*** Opening Input material ***

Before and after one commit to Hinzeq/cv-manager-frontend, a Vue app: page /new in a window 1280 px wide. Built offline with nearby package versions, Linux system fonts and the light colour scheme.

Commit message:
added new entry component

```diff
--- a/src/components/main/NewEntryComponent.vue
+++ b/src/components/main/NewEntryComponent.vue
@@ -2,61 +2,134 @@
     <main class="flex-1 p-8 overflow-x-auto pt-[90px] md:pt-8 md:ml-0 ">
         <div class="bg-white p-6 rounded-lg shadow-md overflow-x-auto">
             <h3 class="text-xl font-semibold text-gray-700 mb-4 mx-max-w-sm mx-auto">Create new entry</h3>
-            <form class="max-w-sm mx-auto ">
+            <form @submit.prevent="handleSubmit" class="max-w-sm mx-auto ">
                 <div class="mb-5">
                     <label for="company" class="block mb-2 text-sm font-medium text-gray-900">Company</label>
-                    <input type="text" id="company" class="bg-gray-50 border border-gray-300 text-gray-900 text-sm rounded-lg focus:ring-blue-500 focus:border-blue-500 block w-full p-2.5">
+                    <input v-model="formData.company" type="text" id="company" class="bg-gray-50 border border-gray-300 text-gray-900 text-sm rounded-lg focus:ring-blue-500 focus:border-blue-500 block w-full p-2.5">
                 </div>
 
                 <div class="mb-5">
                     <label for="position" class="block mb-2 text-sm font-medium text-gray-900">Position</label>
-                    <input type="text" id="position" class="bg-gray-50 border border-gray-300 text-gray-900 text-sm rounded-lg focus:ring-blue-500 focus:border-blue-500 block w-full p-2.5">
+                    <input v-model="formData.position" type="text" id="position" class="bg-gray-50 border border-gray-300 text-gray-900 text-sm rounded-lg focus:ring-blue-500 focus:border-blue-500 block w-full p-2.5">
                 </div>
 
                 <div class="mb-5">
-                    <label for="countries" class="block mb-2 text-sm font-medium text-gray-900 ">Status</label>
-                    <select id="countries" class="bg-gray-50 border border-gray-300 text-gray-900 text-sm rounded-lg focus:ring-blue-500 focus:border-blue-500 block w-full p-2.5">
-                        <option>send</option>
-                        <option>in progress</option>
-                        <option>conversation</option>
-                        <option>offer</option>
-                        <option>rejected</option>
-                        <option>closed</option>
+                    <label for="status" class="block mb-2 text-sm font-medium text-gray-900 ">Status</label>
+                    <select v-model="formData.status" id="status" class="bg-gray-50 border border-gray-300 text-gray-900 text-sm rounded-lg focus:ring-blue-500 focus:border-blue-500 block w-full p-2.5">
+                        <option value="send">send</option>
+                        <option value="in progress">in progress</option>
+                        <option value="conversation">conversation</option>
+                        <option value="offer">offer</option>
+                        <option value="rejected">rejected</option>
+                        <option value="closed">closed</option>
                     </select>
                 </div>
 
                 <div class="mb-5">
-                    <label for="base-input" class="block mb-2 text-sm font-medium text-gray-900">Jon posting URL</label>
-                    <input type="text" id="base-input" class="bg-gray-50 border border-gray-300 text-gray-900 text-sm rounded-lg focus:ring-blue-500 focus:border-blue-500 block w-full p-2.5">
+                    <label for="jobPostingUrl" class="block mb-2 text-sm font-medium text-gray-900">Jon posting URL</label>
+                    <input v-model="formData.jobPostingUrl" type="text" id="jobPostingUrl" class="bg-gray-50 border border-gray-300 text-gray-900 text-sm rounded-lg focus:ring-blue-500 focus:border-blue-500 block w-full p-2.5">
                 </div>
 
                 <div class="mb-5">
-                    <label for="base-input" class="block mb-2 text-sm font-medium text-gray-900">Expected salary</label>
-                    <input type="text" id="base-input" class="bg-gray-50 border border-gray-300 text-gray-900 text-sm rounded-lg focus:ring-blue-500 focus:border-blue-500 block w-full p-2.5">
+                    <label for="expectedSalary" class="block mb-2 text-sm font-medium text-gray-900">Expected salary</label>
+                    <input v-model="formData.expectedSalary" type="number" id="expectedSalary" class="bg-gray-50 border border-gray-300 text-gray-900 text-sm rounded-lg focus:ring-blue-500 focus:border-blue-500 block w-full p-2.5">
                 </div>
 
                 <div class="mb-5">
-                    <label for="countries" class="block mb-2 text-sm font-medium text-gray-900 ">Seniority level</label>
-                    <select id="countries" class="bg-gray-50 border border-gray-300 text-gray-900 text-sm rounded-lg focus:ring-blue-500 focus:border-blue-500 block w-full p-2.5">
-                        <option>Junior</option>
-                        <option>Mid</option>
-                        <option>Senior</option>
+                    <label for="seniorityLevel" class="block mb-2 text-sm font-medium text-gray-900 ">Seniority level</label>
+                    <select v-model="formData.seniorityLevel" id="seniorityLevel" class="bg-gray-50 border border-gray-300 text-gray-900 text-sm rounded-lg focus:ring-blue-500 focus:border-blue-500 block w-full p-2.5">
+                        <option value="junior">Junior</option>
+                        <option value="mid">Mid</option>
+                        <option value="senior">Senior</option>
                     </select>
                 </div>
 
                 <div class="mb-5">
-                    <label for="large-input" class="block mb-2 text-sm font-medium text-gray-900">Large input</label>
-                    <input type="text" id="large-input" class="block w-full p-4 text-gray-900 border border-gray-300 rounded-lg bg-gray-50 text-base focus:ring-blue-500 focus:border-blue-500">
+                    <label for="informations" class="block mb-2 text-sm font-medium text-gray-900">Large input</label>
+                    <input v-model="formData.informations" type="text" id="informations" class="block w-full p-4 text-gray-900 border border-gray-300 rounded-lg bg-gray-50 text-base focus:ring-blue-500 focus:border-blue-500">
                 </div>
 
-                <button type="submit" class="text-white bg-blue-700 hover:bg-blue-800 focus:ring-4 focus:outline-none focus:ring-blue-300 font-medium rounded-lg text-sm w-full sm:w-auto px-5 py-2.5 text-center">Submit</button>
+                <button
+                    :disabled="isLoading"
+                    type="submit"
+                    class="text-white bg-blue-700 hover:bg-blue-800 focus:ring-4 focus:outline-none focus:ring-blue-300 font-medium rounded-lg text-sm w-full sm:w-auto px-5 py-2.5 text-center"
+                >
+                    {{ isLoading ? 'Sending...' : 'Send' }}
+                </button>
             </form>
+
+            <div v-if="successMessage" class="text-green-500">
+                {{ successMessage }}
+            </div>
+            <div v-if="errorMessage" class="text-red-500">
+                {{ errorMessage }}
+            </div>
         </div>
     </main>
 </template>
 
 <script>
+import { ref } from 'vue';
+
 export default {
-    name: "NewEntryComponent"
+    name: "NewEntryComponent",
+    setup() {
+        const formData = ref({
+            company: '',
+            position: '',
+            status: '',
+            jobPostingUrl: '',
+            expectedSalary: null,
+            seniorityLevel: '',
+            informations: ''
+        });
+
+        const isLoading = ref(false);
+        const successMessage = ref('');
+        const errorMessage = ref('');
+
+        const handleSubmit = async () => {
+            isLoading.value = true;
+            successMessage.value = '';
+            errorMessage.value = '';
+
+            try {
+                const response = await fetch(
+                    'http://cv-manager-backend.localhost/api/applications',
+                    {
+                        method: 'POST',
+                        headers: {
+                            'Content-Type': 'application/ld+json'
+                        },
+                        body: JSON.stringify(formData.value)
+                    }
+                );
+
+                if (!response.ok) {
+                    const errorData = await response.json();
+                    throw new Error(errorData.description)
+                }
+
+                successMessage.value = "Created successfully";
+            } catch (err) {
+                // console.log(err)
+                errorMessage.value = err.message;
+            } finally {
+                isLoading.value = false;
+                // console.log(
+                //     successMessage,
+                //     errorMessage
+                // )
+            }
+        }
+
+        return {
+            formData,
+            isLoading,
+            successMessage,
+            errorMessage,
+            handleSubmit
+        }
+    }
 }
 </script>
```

*** Closing Input material ***
*** Opening Input material ***

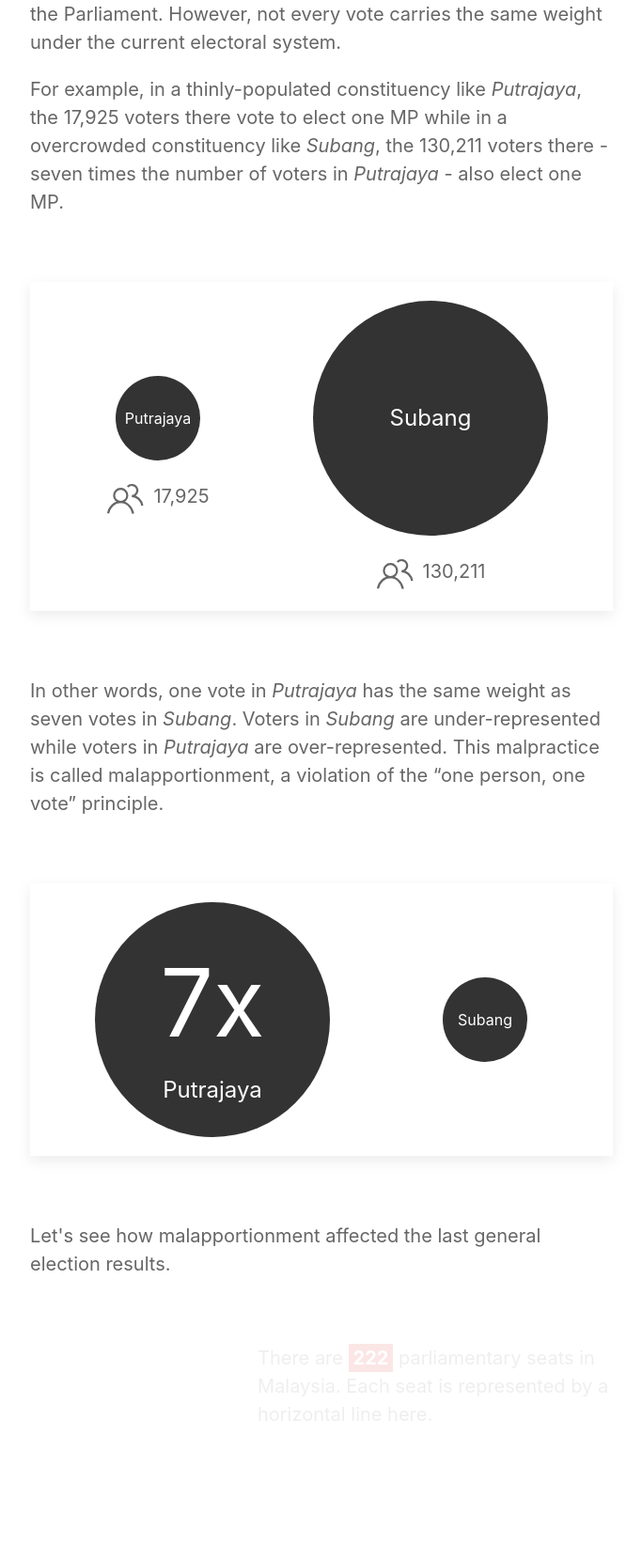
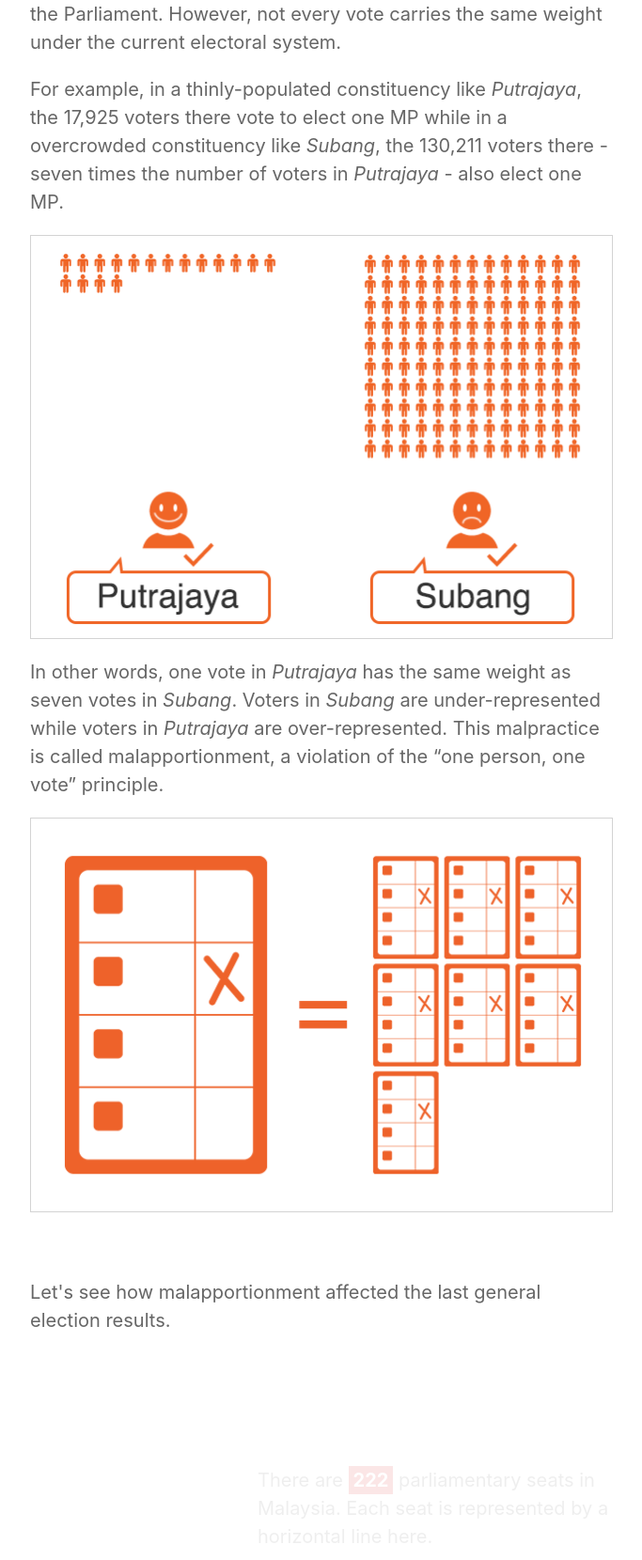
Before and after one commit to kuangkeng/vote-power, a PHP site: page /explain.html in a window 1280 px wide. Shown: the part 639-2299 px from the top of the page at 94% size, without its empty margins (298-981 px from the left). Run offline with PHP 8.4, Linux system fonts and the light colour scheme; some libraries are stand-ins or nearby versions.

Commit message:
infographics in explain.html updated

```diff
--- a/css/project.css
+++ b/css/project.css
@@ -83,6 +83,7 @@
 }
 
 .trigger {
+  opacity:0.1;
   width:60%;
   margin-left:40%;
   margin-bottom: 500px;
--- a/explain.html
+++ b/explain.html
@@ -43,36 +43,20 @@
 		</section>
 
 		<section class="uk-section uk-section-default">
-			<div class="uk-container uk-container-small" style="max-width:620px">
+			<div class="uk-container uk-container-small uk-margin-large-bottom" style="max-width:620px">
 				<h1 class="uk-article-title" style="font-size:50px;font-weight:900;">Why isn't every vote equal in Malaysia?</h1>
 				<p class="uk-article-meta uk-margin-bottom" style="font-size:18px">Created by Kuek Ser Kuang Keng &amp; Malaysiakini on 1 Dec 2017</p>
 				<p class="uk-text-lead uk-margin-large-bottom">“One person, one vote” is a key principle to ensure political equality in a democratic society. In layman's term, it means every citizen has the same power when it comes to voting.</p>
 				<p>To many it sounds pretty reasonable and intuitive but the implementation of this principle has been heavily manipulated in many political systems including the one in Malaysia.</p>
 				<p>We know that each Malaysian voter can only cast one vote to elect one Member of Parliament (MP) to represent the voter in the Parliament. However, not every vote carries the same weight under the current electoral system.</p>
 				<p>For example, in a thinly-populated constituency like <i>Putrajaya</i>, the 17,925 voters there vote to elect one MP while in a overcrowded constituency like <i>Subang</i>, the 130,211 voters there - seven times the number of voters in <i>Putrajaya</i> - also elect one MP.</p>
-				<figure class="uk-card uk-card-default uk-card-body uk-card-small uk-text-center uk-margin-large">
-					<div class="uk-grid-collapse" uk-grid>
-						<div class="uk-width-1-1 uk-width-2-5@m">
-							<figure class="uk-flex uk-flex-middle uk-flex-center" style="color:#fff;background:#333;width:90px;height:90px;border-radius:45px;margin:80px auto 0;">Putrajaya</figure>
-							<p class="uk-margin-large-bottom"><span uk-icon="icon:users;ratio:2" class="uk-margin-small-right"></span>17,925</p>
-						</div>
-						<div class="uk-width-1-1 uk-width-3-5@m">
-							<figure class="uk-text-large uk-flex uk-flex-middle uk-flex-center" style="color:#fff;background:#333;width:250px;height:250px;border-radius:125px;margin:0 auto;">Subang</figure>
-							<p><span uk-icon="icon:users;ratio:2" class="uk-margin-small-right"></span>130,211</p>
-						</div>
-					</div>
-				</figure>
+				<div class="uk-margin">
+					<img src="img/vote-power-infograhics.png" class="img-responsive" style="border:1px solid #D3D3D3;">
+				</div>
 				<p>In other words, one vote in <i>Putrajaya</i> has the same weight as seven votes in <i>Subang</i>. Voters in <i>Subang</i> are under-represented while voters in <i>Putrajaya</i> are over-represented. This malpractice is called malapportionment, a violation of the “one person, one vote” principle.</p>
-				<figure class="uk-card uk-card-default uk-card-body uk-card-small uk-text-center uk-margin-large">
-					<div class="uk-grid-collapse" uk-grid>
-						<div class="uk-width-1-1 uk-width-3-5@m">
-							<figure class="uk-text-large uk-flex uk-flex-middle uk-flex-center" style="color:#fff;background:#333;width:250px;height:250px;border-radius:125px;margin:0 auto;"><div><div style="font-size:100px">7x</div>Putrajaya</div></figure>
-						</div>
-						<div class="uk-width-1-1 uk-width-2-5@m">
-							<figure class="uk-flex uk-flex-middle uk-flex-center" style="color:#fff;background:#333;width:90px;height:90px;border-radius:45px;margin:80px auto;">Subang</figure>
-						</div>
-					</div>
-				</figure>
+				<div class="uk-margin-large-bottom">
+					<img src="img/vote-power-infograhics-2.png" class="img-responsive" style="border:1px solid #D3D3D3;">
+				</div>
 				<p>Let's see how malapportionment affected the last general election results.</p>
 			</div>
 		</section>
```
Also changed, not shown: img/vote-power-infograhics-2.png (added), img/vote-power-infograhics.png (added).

*** Closing Input material ***
*** Opening Input material ***

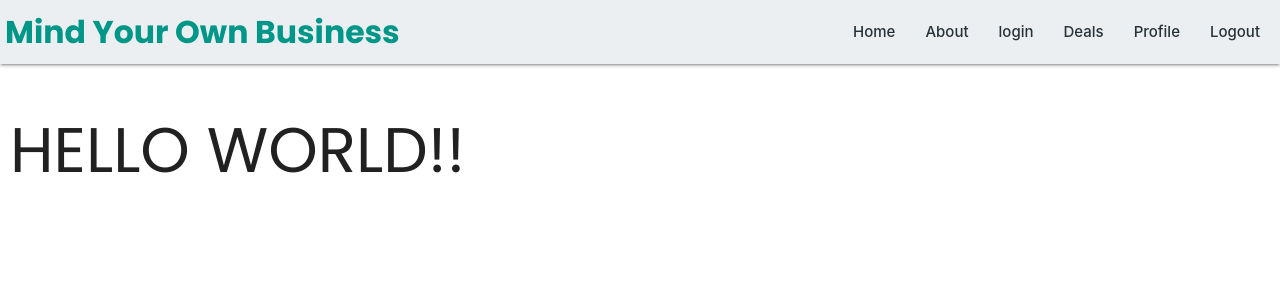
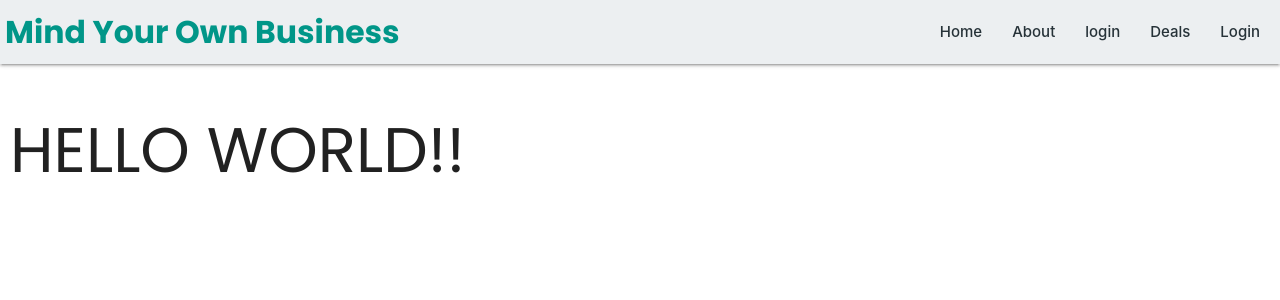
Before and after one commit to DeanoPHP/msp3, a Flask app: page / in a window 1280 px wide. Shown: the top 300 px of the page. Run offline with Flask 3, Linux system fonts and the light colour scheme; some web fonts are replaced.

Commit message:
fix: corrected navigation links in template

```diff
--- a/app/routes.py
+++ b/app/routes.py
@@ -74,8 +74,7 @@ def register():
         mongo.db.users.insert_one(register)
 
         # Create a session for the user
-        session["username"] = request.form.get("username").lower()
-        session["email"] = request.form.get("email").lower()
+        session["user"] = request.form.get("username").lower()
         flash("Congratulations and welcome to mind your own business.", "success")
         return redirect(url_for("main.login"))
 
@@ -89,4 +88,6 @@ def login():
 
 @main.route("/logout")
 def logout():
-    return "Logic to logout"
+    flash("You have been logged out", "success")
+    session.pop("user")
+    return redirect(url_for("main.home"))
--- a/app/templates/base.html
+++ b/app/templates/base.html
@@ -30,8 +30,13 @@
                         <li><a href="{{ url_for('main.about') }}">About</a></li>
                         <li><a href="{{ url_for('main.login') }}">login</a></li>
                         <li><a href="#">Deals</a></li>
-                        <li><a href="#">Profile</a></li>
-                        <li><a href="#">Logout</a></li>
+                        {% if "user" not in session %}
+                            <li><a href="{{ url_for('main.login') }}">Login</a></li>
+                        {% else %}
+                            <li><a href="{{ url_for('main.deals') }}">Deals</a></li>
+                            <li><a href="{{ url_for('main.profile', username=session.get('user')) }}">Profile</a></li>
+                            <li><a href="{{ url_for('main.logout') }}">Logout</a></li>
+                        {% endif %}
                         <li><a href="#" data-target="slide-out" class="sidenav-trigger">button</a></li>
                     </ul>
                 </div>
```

*** Closing Input material ***

Activity — Go through the entries above and copy each line with "errorMessage" in it.

Your solution —
+            <div v-if="errorMessage" class="text-red-500">
+                {{ errorMessage }}
+        const errorMessage = ref('');
+            errorMessage.value = '';
+                errorMessage.value = err.message;
+                //     errorMessage
+            errorMessage,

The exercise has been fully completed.